TASK STATEMENT =>
Print every entry again exactly, with no pictures.

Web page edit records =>
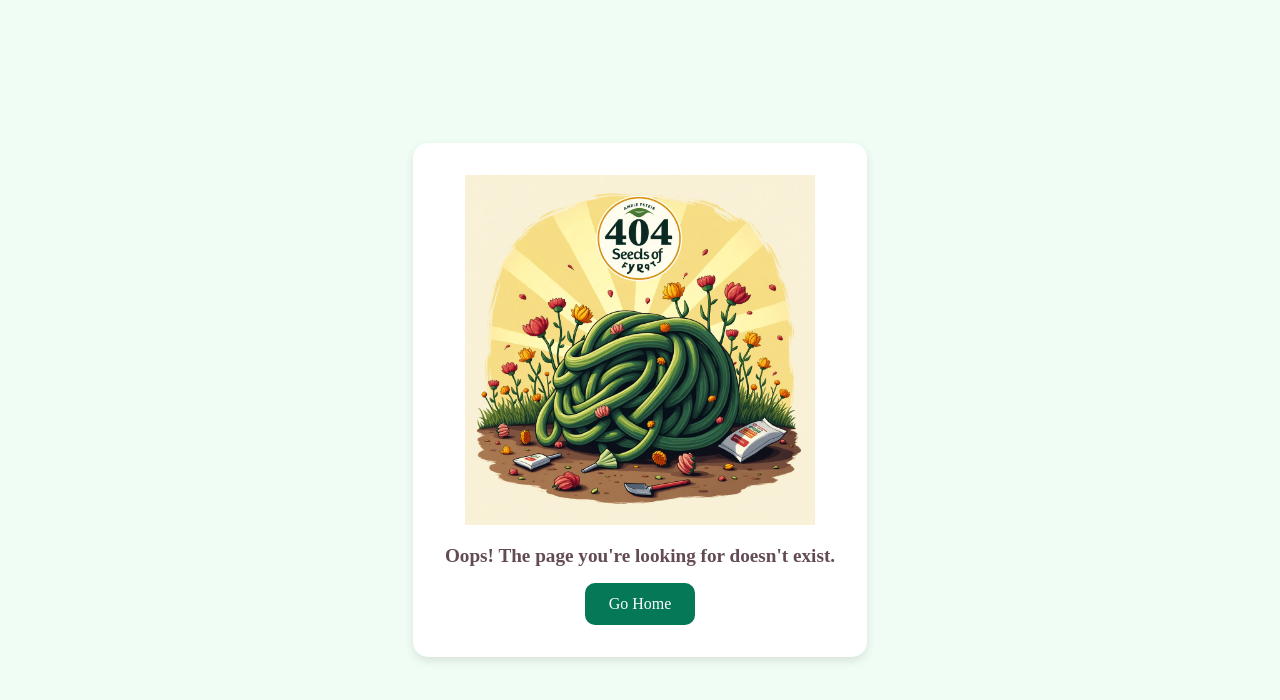
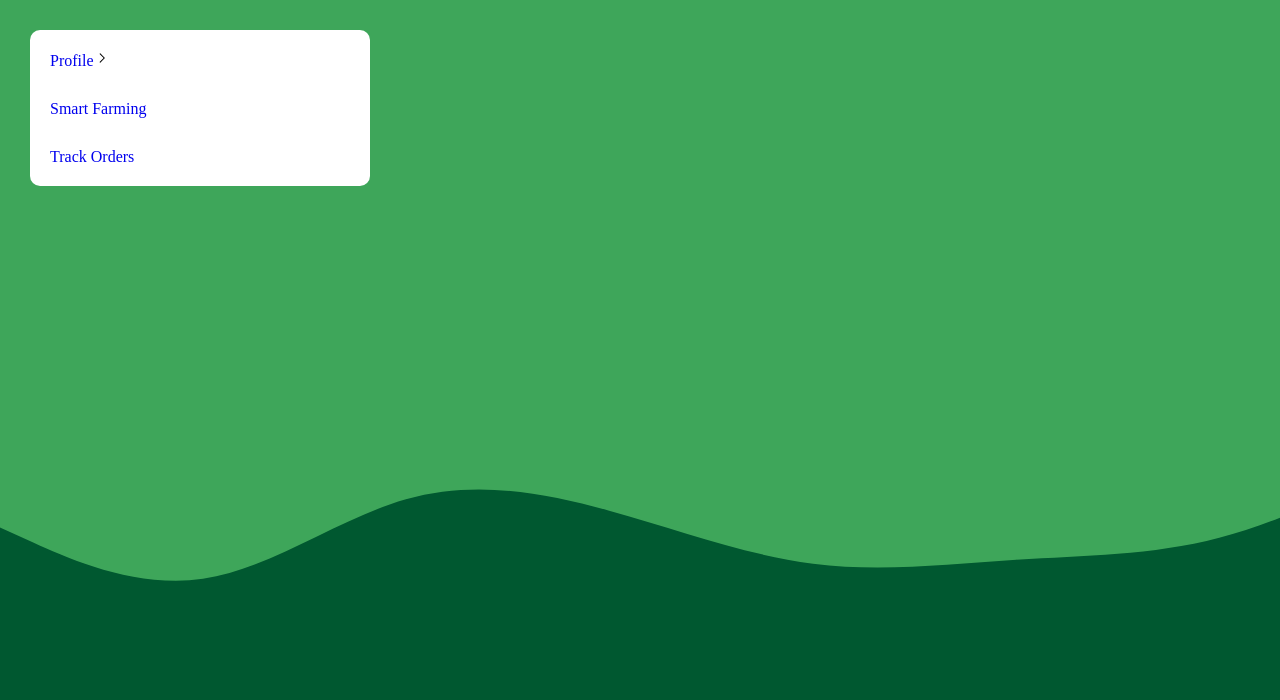
Before and after one commit to chirathdinduwara/agriplus, a React (Vite) app in the folder frontend/: page /profile in a window 1280 px wide. Shown: the top 700 px of the page. Built offline with nearby package versions, Linux system fonts and the light colour scheme; a web font is replaced by a local one.

Commit message:
user profiles

```diff
--- /dev/null
+++ b/frontend/src/components/User_Manager/UserNav.jsx
@@ -0,0 +1,26 @@
+import { Link } from "react-router-dom";
+import '../../css/HomePage/userProfile.css';
+import { GoChevronRight } from "react-icons/go";
+
+function UserNav() {
+    return (
+        <>
+            <nav className="user-nav">
+                <ul className="user-nav-list">
+                    <li className="nav-list-item">
+                        <Link className="list_none" to='/'>Profile</Link>
+                        <GoChevronRight />
+                    </li>
+                    <li className="nav-list-item">
+                        <Link className="list_none" to='/SmartAssist'>Smart Farming</Link>
+                    </li>
+                    <li className="nav-list-item">
+                        <Link className="list_none" to='/Track Orders'>Track Orders</Link>
+                    </li>
+                </ul>
+            </nav>
+        </>
+    );
+}
+
+export default UserNav;
--- /dev/null
+++ b/frontend/src/components/User_Manager/UserProfile.jsx
@@ -0,0 +1,19 @@
+
+
+import '../../css/HomePage/userProfile.css';
+import UserNav from './usernav';
+
+
+function UserProfile() {
+    return (
+        <>
+            <div className="user-profile">
+                <div className="user-right">
+                    <UserNav />
+                </div>
+            </div>
+        </>
+    );
+}
+
+export default UserProfile;
--- /dev/null
+++ b/frontend/src/css/HomePage/userProfile.css
@@ -0,0 +1,36 @@
+.user-profile {
+    background-image: url('../../assets/images/graphics/wave-haikei.svg');
+    width: 100vw;
+    height: 100vh;
+    background-size: cover;
+}
+
+.user-right {
+    padding: 30px;
+    display: flex;
+    flex-direction: column;
+    justify-content: space-around;
+}
+
+.user-nav {
+    background-color: white;
+    width: 340px;
+    border-radius: 10px;
+    padding: 10px;
+}
+
+.user-nav-list {
+    display: flex;
+    flex-direction: column;
+    gap: 30px;
+    padding: 10px;
+}
+.user-nav-list  {
+    list-style: none;
+
+}
+
+
+.list_none {
+    text-decoration: none;
+}
--- a/frontend/src/main.jsx
+++ b/frontend/src/main.jsx
@@ -23,6 +23,7 @@ import ManagePrd from './components/StaffDashboard/ManagePrd.jsx'
 import AddPrd from './components/StaffDashboard/AddPrd.jsx'
 import UpdatePrd from './components/StaffDashboard/UpdatePrd.jsx'
 import Product from './components/HomePage/Product.jsx'
+import UserProfile from './components/User_Manager/UserProfile.jsx'
 
 
 const router = createBrowserRouter([
@@ -52,6 +53,10 @@ const router = createBrowserRouter([
         element: <Product />
       }
     ]
+  },
+  {
+    path: 'profile',
+    element: <UserProfile />
   },
   {
     path: 'login',
```
Also changed, not shown: frontend/src/components/User_Manager/admin_dash.jsx (deleted, +0 -12 lines), frontend/src/assets/images/graphics/wave-haikei.svg (added).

RESPONSE BOX =>
Before and after one commit to chirathdinduwara/agriplus, a React (Vite) app in the folder frontend/: page /profile in a window 1280 px wide. Shown: the top 700 px of the page. Built offline with nearby package versions, Linux system fonts and the light colour scheme; a web font is replaced by a local one.

Commit message:
user profiles

```diff
--- /dev/null
+++ b/frontend/src/components/User_Manager/UserNav.jsx
@@ -0,0 +1,26 @@
+import { Link } from "react-router-dom";
+import '../../css/HomePage/userProfile.css';
+import { GoChevronRight } from "react-icons/go";
+
+function UserNav() {
+    return (
+        <>
+            <nav className="user-nav">
+                <ul className="user-nav-list">
+                    <li className="nav-list-item">
+                        <Link className="list_none" to='/'>Profile</Link>
+                        <GoChevronRight />
+                    </li>
+                    <li className="nav-list-item">
+                        <Link className="list_none" to='/SmartAssist'>Smart Farming</Link>
+                    </li>
+                    <li className="nav-list-item">
+                        <Link className="list_none" to='/Track Orders'>Track Orders</Link>
+                    </li>
+                </ul>
+            </nav>
+        </>
+    );
+}
+
+export default UserNav;
--- /dev/null
+++ b/frontend/src/components/User_Manager/UserProfile.jsx
@@ -0,0 +1,19 @@
+
+
+import '../../css/HomePage/userProfile.css';
+import UserNav from './usernav';
+
+
+function UserProfile() {
+    return (
+        <>
+            <div className="user-profile">
+                <div className="user-right">
+                    <UserNav />
+                </div>
+            </div>
+        </>
+    );
+}
+
+export default UserProfile;
--- /dev/null
+++ b/frontend/src/css/HomePage/userProfile.css
@@ -0,0 +1,36 @@
+.user-profile {
+    background-image: url('../../assets/images/graphics/wave-haikei.svg');
+    width: 100vw;
+    height: 100vh;
+    background-size: cover;
+}
+
+.user-right {
+    padding: 30px;
+    display: flex;
+    flex-direction: column;
+    justify-content: space-around;
+}
+
+.user-nav {
+    background-color: white;
+    width: 340px;
+    border-radius: 10px;
+    padding: 10px;
+}
+
+.user-nav-list {
+    display: flex;
+    flex-direction: column;
+    gap: 30px;
+    padding: 10px;
+}
+.user-nav-list  {
+    list-style: none;
+
+}
+
+
+.list_none {
+    text-decoration: none;
+}
--- a/frontend/src/main.jsx
+++ b/frontend/src/main.jsx
@@ -23,6 +23,7 @@ import ManagePrd from './components/StaffDashboard/ManagePrd.jsx'
 import AddPrd from './components/StaffDashboard/AddPrd.jsx'
 import UpdatePrd from './components/StaffDashboard/UpdatePrd.jsx'
 import Product from './components/HomePage/Product.jsx'
+import UserProfile from './components/User_Manager/UserProfile.jsx'
 
 
 const router = createBrowserRouter([
@@ -52,6 +53,10 @@ const router = createBrowserRouter([
         element: <Product />
       }
     ]
+  },
+  {
+    path: 'profile',
+    element: <UserProfile />
   },
   {
     path: 'login',
```
Also changed, not shown: frontend/src/components/User_Manager/admin_dash.jsx (deleted, +0 -12 lines), frontend/src/assets/images/graphics/wave-haikei.svg (added).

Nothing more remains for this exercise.